Q: Is it safe to drink wines made from foot-stomped grapes?—Becca, Chicago, Ill.
Modern winemaking techniques have mostly replaced traditional foot trodding, as it’s formally known. But crushing grapes by foot is not uncommon in some regions of Portugal, and it remains a time-honored tradition at wineries all over the world. It’s also a perfectly safe method for crushing grapes in terms of food safety as long as proper winemaking techniques are in place.
Almost no human pathogens can survive in the high-alcohol wine environment, including Staphylococcus aureus and other bacteria that can be found on feet. "This is one of the main reasons that wine is so culturally significant in Europe," says Sabrina Lueck, director of winemaking at the Institute for Enology and Viticulture at Walla Walla Community College, where foot trodding is one of the winemaking methods practiced. "For hundreds of years it was one of the few safe sources of hydration."

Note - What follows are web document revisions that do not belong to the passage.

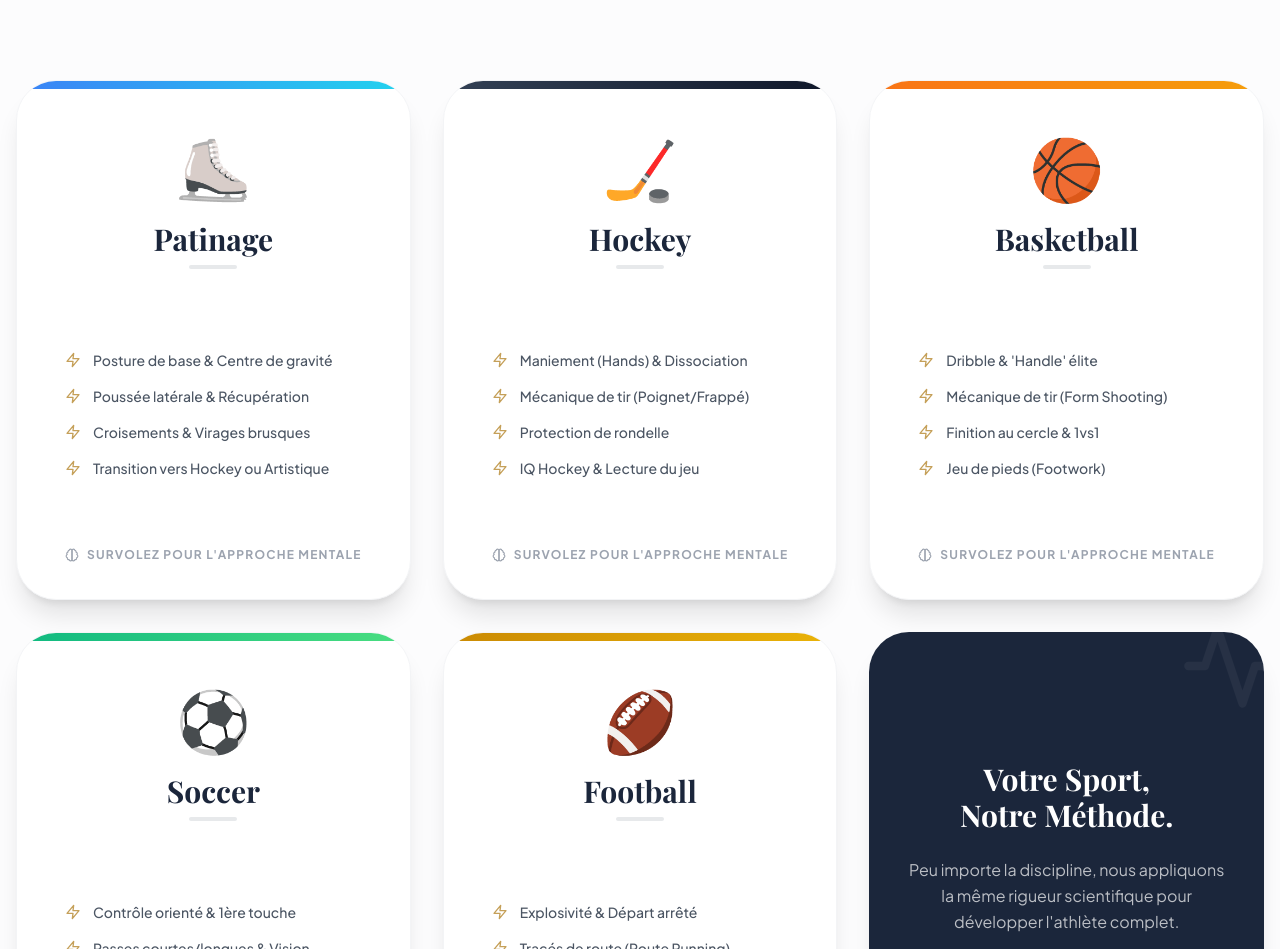
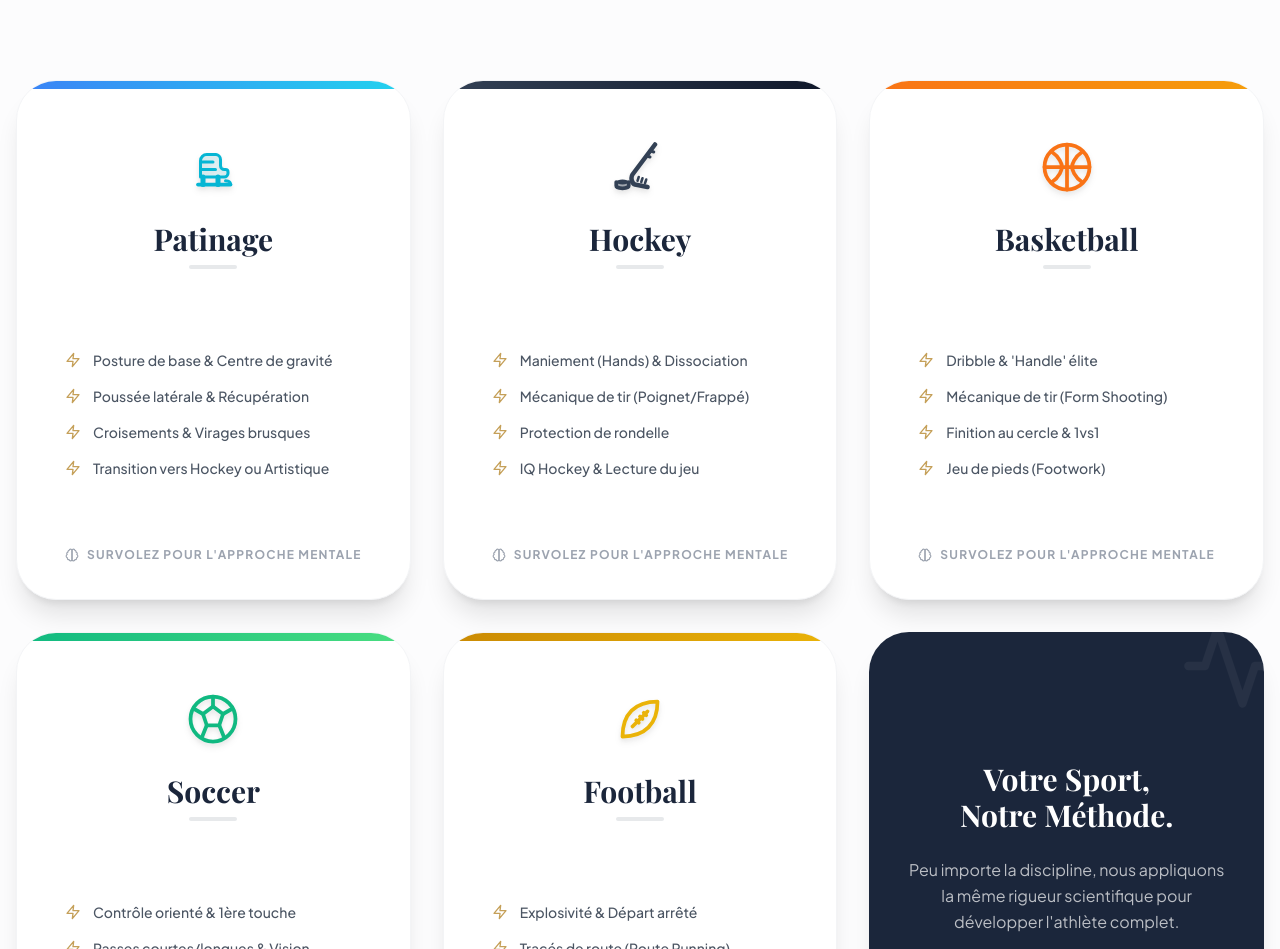
Before and after one commit to lyliancelma643-ai/ThriveSportPsychologiePositive, a React (Vite) app: page /sport in a window 1280 px wide. Shown: the part 300-1249 px from the top of the page. Built offline with nearby package versions, Linux system fonts and the light colour scheme; a web font is replaced by a local one.

Commit message:
feat(design): Remplacement des emojis par des icones premium (Lucide & SVG)

```diff
--- a/src/components/home/Hero.jsx
+++ b/src/components/home/Hero.jsx
@@ -1,6 +1,6 @@
 import React from 'react';
 import { useNavigate } from 'react-router-dom';
-import { ChevronRight } from 'lucide-react';
+import { ChevronRight, TrendingUp, Lightbulb, BookOpen, GraduationCap, SmilePlus } from 'lucide-react';
 import heroVisual from '../../assets/Design sans titre.png';
 
 const Hero = ({ setBookingStep }) => {
@@ -50,8 +50,8 @@ const Hero = ({ setBookingStep }) => {
                         {/* Badge 1 (Bottom Left) - Resultat Prouve */}
                         <div className="absolute -bottom-4 -left-16 animate-float-slow z-30">
                             <div className="bg-white/90 backdrop-blur-xl p-4 rounded-3xl shadow-2xl shadow-blue-900/10 border border-white/40 flex items-center gap-3 hover:scale-105 transition-all duration-500 cursor-default group">
-                                <div className="bg-gradient-to-br from-green-50 to-green-100 p-2.5 rounded-2xl text-green-600 shadow-inner group-hover:scale-110 transition-transform">
-                                    <span className="text-lg">✓</span>
+                                <div className="bg-gradient-to-br from-green-50 to-green-100 p-2.5 rounded-2xl text-green-600 shadow-inner group-hover:scale-110 transition-transform flex items-center justify-center">
+                                    <TrendingUp size={24} />
                                 </div>
                                 <div>
                                     <div className="text-[10px] text-gray-500 font-bold uppercase tracking-widest mb-0.5">Résultat prouvé</div>
@@ -63,8 +63,8 @@ const Hero = ({ setBookingStep }) => {
                         {/* Badge 2 (Top Right) - Potentiel */}
                         <div className="absolute top-8 -right-16 animate-float-reverse lg:block hidden z-20">
                             <div className="bg-white/80 backdrop-blur-lg p-3 rounded-2xl shadow-xl shadow-amber-900/5 border border-white/50 flex items-center gap-3 hover:scale-105 transition-all duration-500 cursor-default">
-                                <div className="bg-gradient-to-br from-amber-50 to-amber-100 p-2 rounded-xl text-amber-600 shadow-sm">
-                                    <span className="text-base">💡</span>
+                                <div className="bg-gradient-to-br from-amber-50 to-amber-100 p-2 rounded-xl text-amber-600 shadow-sm flex items-center justify-center">
+                                    <Lightbulb size={20} />
                                 </div>
                                 <div>
                                     <div className="text-[9px] text-gray-400 font-bold uppercase tracking-wider">Potentiel</div>
@@ -76,8 +76,8 @@ const Hero = ({ setBookingStep }) => {
                         {/* Badge 3 (Middle Right) - Rigueur */}
                         <div className="absolute top-1/2 -right-24 transform -translate-y-1/2 animate-float-slower lg:block hidden z-20">
                             <div className="bg-white/80 backdrop-blur-lg p-3 rounded-2xl shadow-xl shadow-blue-900/5 border border-white/50 flex items-center gap-3 hover:scale-105 transition-all duration-500 cursor-default delay-100">
-                                <div className="bg-gradient-to-br from-blue-50 to-blue-100 p-2 rounded-xl text-blue-500 shadow-sm">
-                                    <span className="text-base">📚</span>
+                                <div className="bg-gradient-to-br from-blue-50 to-blue-100 p-2 rounded-xl text-blue-500 shadow-sm flex items-center justify-center">
+                                    <BookOpen size={20} />
                                 </div>
                                 <div>
                                     <div className="text-[9px] text-gray-400 font-bold uppercase tracking-wider">Rigueur</div>
@@ -89,8 +89,8 @@ const Hero = ({ setBookingStep }) => {
                         {/* Badge 4 (Top Left) - Ecole */}
                         <div className="absolute top-12 -left-20 animate-float lg:block hidden z-20">
                             <div className="bg-white/80 backdrop-blur-lg p-3 rounded-2xl shadow-xl shadow-purple-900/5 border border-white/50 flex items-center gap-3 hover:scale-105 transition-all duration-500 cursor-default delay-75">
-                                <div className="bg-gradient-to-br from-purple-50 to-purple-100 p-2 rounded-xl text-purple-500 shadow-sm">
-                                    <span className="text-base">🎓</span>
+                                <div className="bg-gradient-to-br from-purple-50 to-purple-100 p-2 rounded-xl text-purple-500 shadow-sm flex items-center justify-center">
+                                    <GraduationCap size={20} />
                                 </div>
                                 <div>
                                     <div className="text-[9px] text-gray-400 font-bold uppercase tracking-wider">École</div>
@@ -102,8 +102,8 @@ const Hero = ({ setBookingStep }) => {
                         {/* Badge 5 (Bottom Right) - Bien-etre */}
                         <div className="absolute bottom-12 -right-12 animate-float-delayed lg:block hidden z-30">
                             <div className="bg-white/80 backdrop-blur-lg p-3 rounded-2xl shadow-xl shadow-teal-900/5 border border-white/50 flex items-center gap-3 hover:scale-105 transition-all duration-500 cursor-default delay-150">
-                                <div className="bg-gradient-to-br from-teal-50 to-teal-100 p-2 rounded-xl text-teal-500 shadow-sm">
-                                    <span className="text-base">😌</span>
+                                <div className="bg-gradient-to-br from-teal-50 to-teal-100 p-2 rounded-xl text-teal-500 shadow-sm flex items-center justify-center">
+                                    <SmilePlus size={20} />
                                 </div>
                                 <div>
                                     <div className="text-[9px] text-gray-400 font-bold uppercase tracking-wider">Bien-être</div>
--- /dev/null
+++ b/src/components/icons/PremiumSportsIcons.jsx
@@ -0,0 +1,78 @@
+import React from 'react';
+
+const svgProps = {
+    width: "1em",
+    height: "1em",
+    viewBox: "0 0 24 24",
+    fill: "none",
+    stroke: "currentColor",
+    strokeWidth: "1.5",
+    strokeLinecap: "round",
+    strokeLinejoin: "round"
+};
+
+export const PatinageIcon = ({ className }) => (
+    <svg className={className} {...svgProps} strokeWidth="1.2">
+        {/* Ice Skate Boot Details */}
+        <path d="M7 16V9.5C7 8.11929 8.11929 7 9.5 7H13C14.1046 7 15 7.89543 15 9V11.5C15 12.3284 15.6716 13 16.5 13H17C17.5523 13 18 13.4477 18 14V14.5C18 15.3284 17.3284 16 16.5 16H7Z" fill="currentColor" fillOpacity="0.1" />
+        <path d="M10 7H13" />
+        <path d="M7 10H12" />
+        <path d="M7 13H13" />
+        {/* Blade details */}
+        <path d="M6 19H19" strokeWidth="1.5" />
+        <path d="M19 19C19 17.5 17 17.5 17 17.5" />
+        <path d="M8 16V19" strokeWidth="2" />
+        <path d="M14 16V19" strokeWidth="2" />
+    </svg>
+);
+
+export const HockeyIcon = ({ className }) => (
+    <svg className={className} {...svgProps} strokeWidth="1.2">
+        {/* Hockey Stick */}
+        <path d="M18 3L9 15C8.3 16 8.5 18.5 10 19L15 20" strokeWidth="1.8" strokeLinecap="round" strokeLinejoin="round" />
+
+        {/* Tape on blade */}
+        <path d="M14 18.5L14.5 17" strokeWidth="1" />
+        <path d="M12.5 18L13 16.5" strokeWidth="1" />
+        <path d="M11 17.5L11.5 16" strokeWidth="1" />
+
+        {/* Tape on handle */}
+        <path d="M16 5.5L17.5 6" strokeWidth="1.2" />
+        <path d="M14.5 7.5L16 8" strokeWidth="1.2" />
+
+        {/* 3D Puck */}
+        <ellipse cx="5" cy="18" rx="2.5" ry="1" fill="currentColor" stroke="none" />
+        <path d="M2.5 18V19.5C2.5 20.0523 3.61929 20.5 5 20.5C6.38071 20.5 7.5 20.0523 7.5 19.5V18" stroke="currentColor" strokeWidth="1.5" fill="none" />
+        <path d="M2.5 18V19.5C2.5 20.0523 3.61929 20.5 5 20.5C6.38071 20.5 7.5 20.0523 7.5 19.5V18" stroke="none" fill="currentColor" fillOpacity="0.4" />
+    </svg>
+);
+
+export const BasketballIcon = ({ className }) => (
+    <svg className={className} {...svgProps}>
+        <circle cx="12" cy="12" r="9" />
+        <path d="M12 3V21M3 12H21" />
+        <path d="M6 6C9 8 10 11 10 12C10 13 9 16 6 18" />
+        <path d="M18 6C15 8 14 11 14 12C14 13 15 16 18 18" />
+    </svg>
+);
+
+export const SoccerIcon = ({ className }) => (
+    <svg className={className} {...svgProps}>
+        <circle cx="12" cy="12" r="9" />
+        {/* Pentagon */}
+        <path d="M12 7L16 10L14.5 14.5H9.5L8 10L12 7Z" />
+        {/* Lines connecting to edges */}
+        <path d="M12 3V7M16 10L19.5 8M14.5 14.5L16.5 19.5M9.5 14.5L7.5 19.5M8 10L4.5 8" />
+    </svg>
+);
+
+export const FootballIcon = ({ className }) => (
+    <svg className={className} {...svgProps}>
+        {/* American Football Shape */}
+        <path d="M5 19C5 10 10 5 19 5C19 14 14 19 5 19Z" />
+        {/* Laces */}
+        <path d="M9 15L15 9" />
+        {/* Crosses */}
+        <path d="M10.5 12.5L11.5 13.5M12 11L13 12M13.5 9.5L14.5 10.5" />
+    </svg>
+);
--- a/src/data/sports.js
+++ b/src/data/sports.jsx
@@ -1,8 +1,11 @@
+import React from 'react';
+import { PatinageIcon, HockeyIcon, BasketballIcon, SoccerIcon, FootballIcon } from '../components/icons/PremiumSportsIcons';
+
 export const SPORTS_DATA = [
     {
         id: 'patinage',
         name: "Patinage",
-        icon: "⛸️",
+        icon: <PatinageIcon className="mx-auto text-cyan-500 drop-shadow-md" />,
         color: "from-blue-500 to-cyan-400",
         lightColor: "bg-blue-50 border-blue-100",
         techDetails: [
@@ -19,7 +22,7 @@ export const SPORTS_DATA = [
     {
         id: 'hockey',
         name: "Hockey",
-        icon: "🏒",
+        icon: <HockeyIcon className="mx-auto text-slate-700 drop-shadow-md" />,
         color: "from-slate-700 to-slate-900",
         lightColor: "bg-slate-50 border-slate-100",
         techDetails: [
@@ -36,7 +39,7 @@ export const SPORTS_DATA = [
     {
         id: 'basket',
         name: "Basketball",
-        icon: "🏀",
+        icon: <BasketballIcon className="mx-auto text-orange-500 drop-shadow-md" />,
         color: "from-orange-500 to-amber-500",
         lightColor: "bg-orange-50 border-orange-100",
         techDetails: [
@@ -53,7 +56,7 @@ export const SPORTS_DATA = [
     {
         id: 'soccer',
         name: "Soccer",
-        icon: "⚽",
+        icon: <SoccerIcon className="mx-auto text-emerald-500 drop-shadow-md" />,
         color: "from-emerald-500 to-green-400",
         lightColor: "bg-emerald-50 border-emerald-100",
         techDetails: [
@@ -70,7 +73,7 @@ export const SPORTS_DATA = [
     {
         id: 'football',
         name: "Football",
-        icon: "🏈",
+        icon: <FootballIcon className="mx-auto text-yellow-500 drop-shadow-md" />,
         color: "from-yellow-600 to-yellow-500",
         lightColor: "bg-yellow-50 border-yellow-100",
         techDetails: [
```
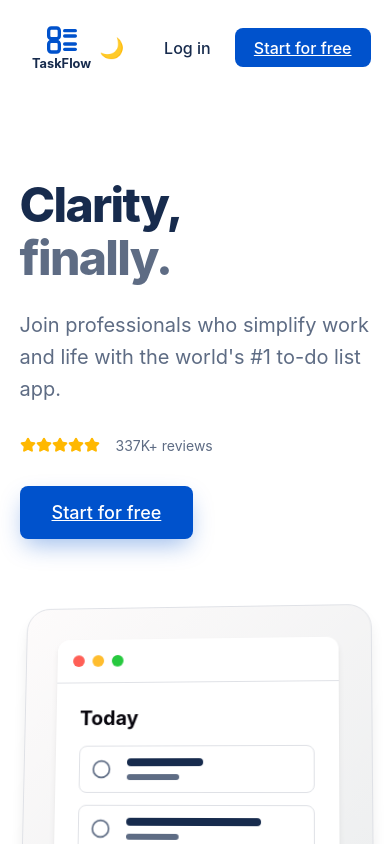
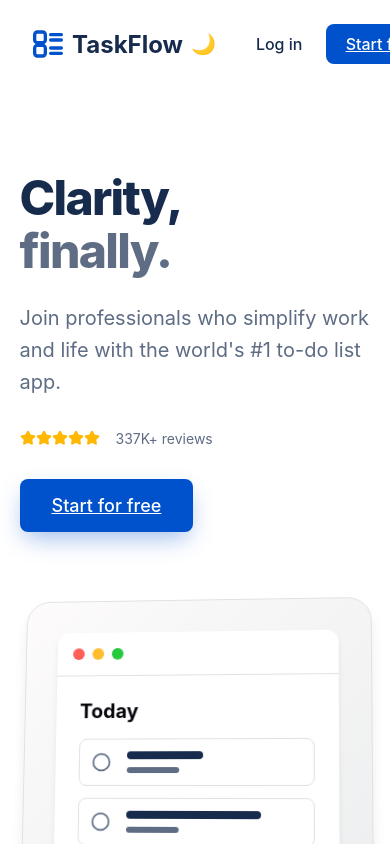
Before and after one commit to aslahkp01/TaskFlow, a React (Vite) app in the folder taskflow-frontend/: page / in a window 390 px wide. Shown: the top 844 px of the page. Built offline with nearby package versions, Linux system fonts and the light colour scheme; no server answers.

Commit message:
Revert "Stack logo and text vertically on mobile devices"
This reverts commit 22cefe540ec2b3c5af51e62962857a675b8edd43.

```diff
--- a/taskflow-frontend/src/index.css
+++ b/taskflow-frontend/src/index.css
@@ -269,15 +269,4 @@ code {
   .task-item {
     padding: 0.75rem !important;
   }
-
-  /* Stack logo and text on mobile */
-  .nav-brand {
-    flex-direction: column !important;
-    gap: 0 !important;
-    align-items: center !important;
-    font-size: 1rem !important;
-  }
-  .nav-brand span {
-    font-size: 0.8rem;
-  }
 }
--- a/taskflow-frontend/src/pages/Home.jsx
+++ b/taskflow-frontend/src/pages/Home.jsx
@@ -13,7 +13,7 @@ const Home = () => {
     <div className="landing-page" style={{ overflowX: 'hidden' }}>
       {/* Navbar */}
       <nav style={{ display: 'flex', justifyContent: 'space-between', alignItems: 'center', padding: '1.5rem 2rem', maxWidth: '1200px', margin: '0 auto' }}>
-        <div className="nav-brand" style={{ display: 'flex', alignItems: 'center', gap: '0.5rem', fontSize: '1.5rem', fontWeight: 'bold', color: 'var(--text-primary)' }}>
+        <div style={{ display: 'flex', alignItems: 'center', gap: '0.5rem', fontSize: '1.5rem', fontWeight: 'bold', color: 'var(--text-primary)' }}>
           <Logo size={32} color="var(--accent-color)" />
           <span>TaskFlow</span>
         </div>
```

Lueck’s team washes their feet before hopping into a bin of grapes, but she says it isn't necessary. And some winemakers wear rubber boots instead of stomping with their bare feet. Either way, you’ve got nothing to fear from foot-trodded wine!—Shawn Zylberberg